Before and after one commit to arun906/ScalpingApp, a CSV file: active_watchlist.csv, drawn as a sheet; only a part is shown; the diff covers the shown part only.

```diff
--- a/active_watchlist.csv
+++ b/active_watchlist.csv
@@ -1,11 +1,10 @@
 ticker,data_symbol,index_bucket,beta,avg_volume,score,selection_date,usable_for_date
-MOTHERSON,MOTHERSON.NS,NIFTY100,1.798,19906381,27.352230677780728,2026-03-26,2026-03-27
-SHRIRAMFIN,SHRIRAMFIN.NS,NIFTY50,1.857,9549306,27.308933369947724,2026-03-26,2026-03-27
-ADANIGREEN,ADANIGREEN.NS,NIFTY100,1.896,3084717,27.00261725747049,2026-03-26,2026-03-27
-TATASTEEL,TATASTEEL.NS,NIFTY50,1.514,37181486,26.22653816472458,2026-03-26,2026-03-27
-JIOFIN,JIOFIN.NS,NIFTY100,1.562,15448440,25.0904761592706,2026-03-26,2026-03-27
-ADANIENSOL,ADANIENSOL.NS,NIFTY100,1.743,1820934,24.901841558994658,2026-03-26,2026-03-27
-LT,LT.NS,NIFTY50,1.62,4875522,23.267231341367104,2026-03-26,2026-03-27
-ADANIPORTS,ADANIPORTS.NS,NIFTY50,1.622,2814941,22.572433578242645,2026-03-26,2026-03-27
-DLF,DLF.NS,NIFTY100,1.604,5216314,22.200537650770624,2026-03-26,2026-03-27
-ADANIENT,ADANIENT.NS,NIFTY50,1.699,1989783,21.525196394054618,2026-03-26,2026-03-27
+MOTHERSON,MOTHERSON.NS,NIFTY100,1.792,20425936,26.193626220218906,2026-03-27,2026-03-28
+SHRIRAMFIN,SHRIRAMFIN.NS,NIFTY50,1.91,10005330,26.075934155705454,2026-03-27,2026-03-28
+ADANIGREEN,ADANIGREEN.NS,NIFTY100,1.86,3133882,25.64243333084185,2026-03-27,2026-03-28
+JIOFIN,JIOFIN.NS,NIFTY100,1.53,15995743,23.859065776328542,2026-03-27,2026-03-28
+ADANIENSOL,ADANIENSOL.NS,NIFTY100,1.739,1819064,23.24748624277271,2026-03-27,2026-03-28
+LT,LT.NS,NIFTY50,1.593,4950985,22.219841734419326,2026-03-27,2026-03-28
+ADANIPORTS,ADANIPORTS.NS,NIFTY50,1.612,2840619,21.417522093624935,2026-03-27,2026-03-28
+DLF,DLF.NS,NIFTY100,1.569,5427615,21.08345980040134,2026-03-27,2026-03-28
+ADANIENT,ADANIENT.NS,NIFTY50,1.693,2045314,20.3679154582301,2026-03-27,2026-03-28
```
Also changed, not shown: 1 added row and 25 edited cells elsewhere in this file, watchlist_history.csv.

• Try it: The lines you need are those with the word "ADANIGREEN"; list them from the entries.

• Solution:
-ADANIGREEN,ADANIGREEN.NS,NIFTY100,1.896,3084717,27.00261725747049,2026-03-26,2026-03-27
+ADANIGREEN,ADANIGREEN.NS,NIFTY100,1.86,3133882,25.64243333084185,2026-03-27,2026-03-28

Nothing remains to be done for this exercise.